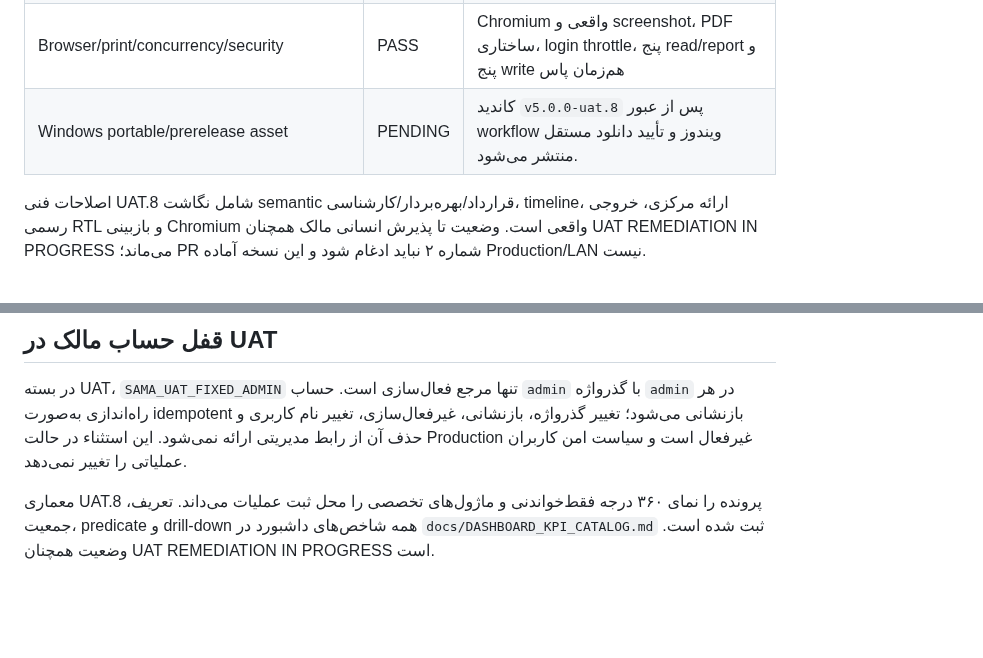
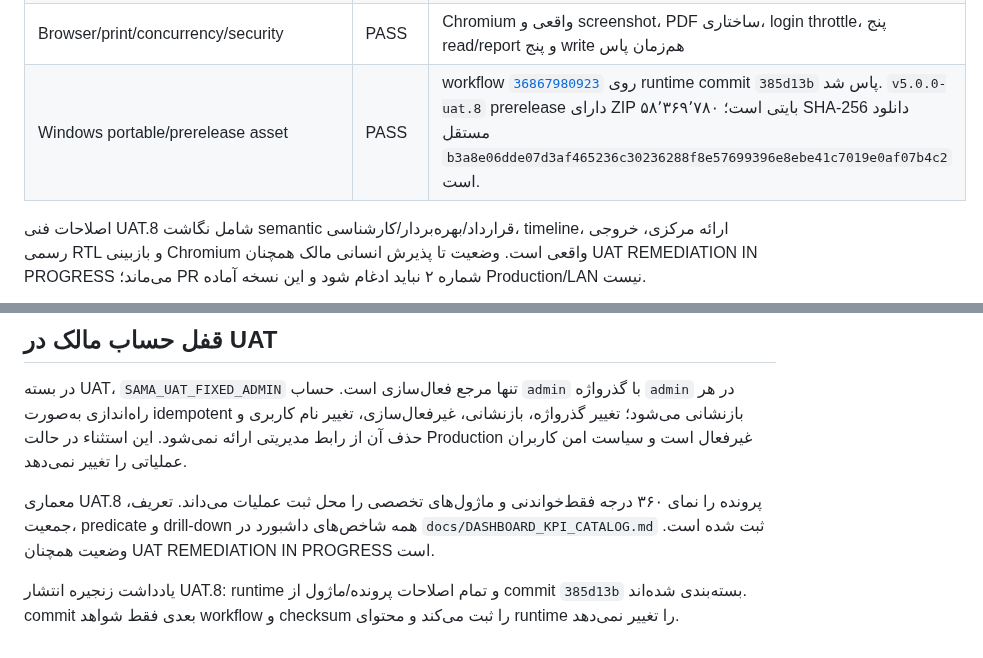
Before and after one commit to sazmantehkarimian-wq/sama-1405, a Markdown page: docs/FINAL_COMPLIANCE_AUDIT.md, 2 parts joined by grey strips. GitHub-like rendering; blank space fills up the shorter version.

Commit message:
Record verified uat.8 Windows release evidence

```diff
--- a/docs/FINAL_COMPLIANCE_AUDIT.md
+++ b/docs/FINAL_COMPLIANCE_AUDIT.md
@@ -23,7 +23,7 @@
 | RBAC/user administration | PASS | مدیریت بومی create/reset/activate، اجبار تعویض رمز، staff enforcement و audit |
 | Backup/restore | PASS | DB/media/config manifest، lock نوشتن، pre-restore، integrity/FK و rollback tests |
 | Browser/print/concurrency/security | PASS | Chromium واقعی و screenshot، PDF ساختاری، login throttle، پنج read/report و پنج write هم‌زمان پاس |
-| Windows portable/prerelease asset | PENDING | کاندید `v5.0.0-uat.8` پس از عبور workflow ویندوز و تأیید دانلود مستقل منتشر می‌شود. |
+| Windows portable/prerelease asset | PASS | workflow [`36867980923`](https://github.com/sazmantehkarimian-wq/sama-1405/actions/runs/36867980923) روی runtime commit `385d13b` پاس شد. `v5.0.0-uat.8` prerelease دارای ZIP ۵۸٬۳۶۹٬۷۸۰ بایتی است؛ SHA-256 دانلود مستقل `b3a8e06dde07d3af465236c30236288f8e57699396e8ebe41c7019e0af07b4c2` است. |
 
 اصلاحات فنی UAT.8 شامل نگاشت semantic قرارداد/بهره‌بردار/کارشناسی، timeline، ارائه مرکزی، خروجی رسمی RTL و بازبینی Chromium واقعی است. وضعیت تا پذیرش انسانی مالک همچنان UAT REMEDIATION IN PROGRESS می‌ماند؛ PR شماره ۲ نباید ادغام شود و این نسخه آماده Production/LAN نیست.
 
@@ -34,3 +34,6 @@
 
 
 معماری UAT.8 پرونده را نمای ۳۶۰ درجه فقط‌خواندنی و ماژول‌های تخصصی را محل ثبت عملیات می‌داند. تعریف، جمعیت، predicate و drill-down همه شاخص‌های داشبورد در `docs/DASHBOARD_KPI_CATALOG.md` ثبت شده است. وضعیت همچنان UAT REMEDIATION IN PROGRESS است.
+
+
+یادداشت زنجیره انتشار UAT.8: runtime و تمام اصلاحات پرونده/ماژول از commit `385d13b` بسته‌بندی شده‌اند. commit بعدی فقط شواهد workflow و checksum را ثبت می‌کند و محتوای runtime را تغییر نمی‌دهد.
```
Also changed, not shown: docs/MASTER_EXECUTION_CHECKLIST.md (+1 -1 lines).
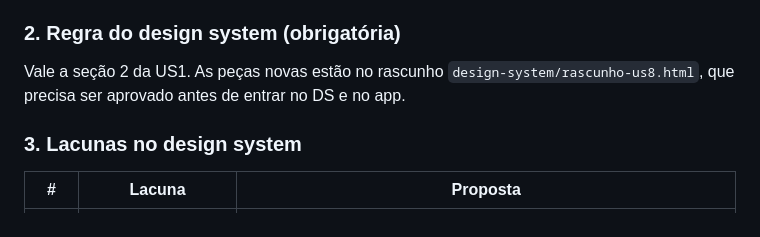
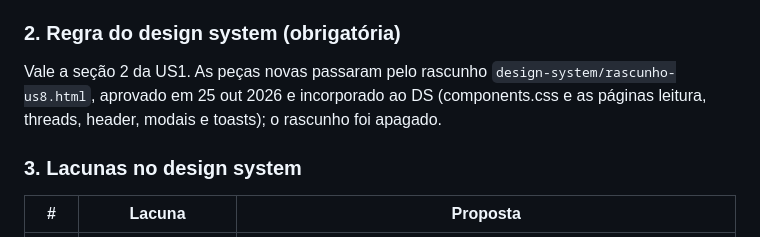
Before and after one commit to elyosemite/epistulamail, a Markdown page: userstory/0008-notificacoes-bandeja-e-conversas.md, the part around the change. Rendered like a GitHub page.

Commit message:
docs: US8 registra que o rascunho foi incorporado e apagado
Co-Authored-By: Claude Opus 5.5 <noreply@anthropic.com>

```diff
--- a/userstory/0008-notificacoes-bandeja-e-conversas.md
+++ b/userstory/0008-notificacoes-bandeja-e-conversas.md
@@ -15,7 +15,7 @@ Continuação da US7. Duas partes:
 
 ### 2. Regra do design system (obrigatória)
 
-Vale a seção 2 da US1. As peças novas estão no rascunho `design-system/rascunho-us8.html`, que precisa ser aprovado antes de entrar no DS e no app.
+Vale a seção 2 da US1. As peças novas passaram pelo rascunho `design-system/rascunho-us8.html`, aprovado em 25 out 2026 e incorporado ao DS (components.css e as páginas leitura, threads, header, modais e toasts); o rascunho foi apagado.
 
 ### 3. Lacunas no design system
 
```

--------------------

▶ [What to produce]:
Each of the entries above must be output exactly, with none of the pictures.

▶ [Written response]:
Before and after one commit to sazmantehkarimian-wq/sama-1405, a Markdown page: docs/FINAL_COMPLIANCE_AUDIT.md, 2 parts joined by grey strips. GitHub-like rendering; blank space fills up the shorter version.

Commit message:
Record verified uat.8 Windows release evidence

```diff
--- a/docs/FINAL_COMPLIANCE_AUDIT.md
+++ b/docs/FINAL_COMPLIANCE_AUDIT.md
@@ -23,7 +23,7 @@
 | RBAC/user administration | PASS | مدیریت بومی create/reset/activate، اجبار تعویض رمز، staff enforcement و audit |
 | Backup/restore | PASS | DB/media/config manifest، lock نوشتن، pre-restore، integrity/FK و rollback tests |
 | Browser/print/concurrency/security | PASS | Chromium واقعی و screenshot، PDF ساختاری، login throttle، پنج read/report و پنج write هم‌زمان پاس |
-| Windows portable/prerelease asset | PENDING | کاندید `v5.0.0-uat.8` پس از عبور workflow ویندوز و تأیید دانلود مستقل منتشر می‌شود. |
+| Windows portable/prerelease asset | PASS | workflow [`36867980923`](https://github.com/sazmantehkarimian-wq/sama-1405/actions/runs/36867980923) روی runtime commit `385d13b` پاس شد. `v5.0.0-uat.8` prerelease دارای ZIP ۵۸٬۳۶۹٬۷۸۰ بایتی است؛ SHA-256 دانلود مستقل `b3a8e06dde07d3af465236c30236288f8e57699396e8ebe41c7019e0af07b4c2` است. |
 
 اصلاحات فنی UAT.8 شامل نگاشت semantic قرارداد/بهره‌بردار/کارشناسی، timeline، ارائه مرکزی، خروجی رسمی RTL و بازبینی Chromium واقعی است. وضعیت تا پذیرش انسانی مالک همچنان UAT REMEDIATION IN PROGRESS می‌ماند؛ PR شماره ۲ نباید ادغام شود و این نسخه آماده Production/LAN نیست.
 
@@ -34,3 +34,6 @@
 
 
 معماری UAT.8 پرونده را نمای ۳۶۰ درجه فقط‌خواندنی و ماژول‌های تخصصی را محل ثبت عملیات می‌داند. تعریف، جمعیت، predicate و drill-down همه شاخص‌های داشبورد در `docs/DASHBOARD_KPI_CATALOG.md` ثبت شده است. وضعیت همچنان UAT REMEDIATION IN PROGRESS است.
+
+
+یادداشت زنجیره انتشار UAT.8: runtime و تمام اصلاحات پرونده/ماژول از commit `385d13b` بسته‌بندی شده‌اند. commit بعدی فقط شواهد workflow و checksum را ثبت می‌کند و محتوای runtime را تغییر نمی‌دهد.
```
Also changed, not shown: docs/MASTER_EXECUTION_CHECKLIST.md (+1 -1 lines).
Before and after one commit to elyosemite/epistulamail, a Markdown page: userstory/0008-notificacoes-bandeja-e-conversas.md, the part around the change. Rendered like a GitHub page.

Commit message:
docs: US8 registra que o rascunho foi incorporado e apagado
Co-Authored-By: Claude Opus 5.5 <noreply@anthropic.com>

```diff
--- a/userstory/0008-notificacoes-bandeja-e-conversas.md
+++ b/userstory/0008-notificacoes-bandeja-e-conversas.md
@@ -15,7 +15,7 @@ Continuação da US7. Duas partes:
 
 ### 2. Regra do design system (obrigatória)
 
-Vale a seção 2 da US1. As peças novas estão no rascunho `design-system/rascunho-us8.html`, que precisa ser aprovado antes de entrar no DS e no app.
+Vale a seção 2 da US1. As peças novas passaram pelo rascunho `design-system/rascunho-us8.html`, aprovado em 25 out 2026 e incorporado ao DS (components.css e as páginas leitura, threads, header, modais e toasts); o rascunho foi apagado.
 
 ### 3. Lacunas no design system
 
```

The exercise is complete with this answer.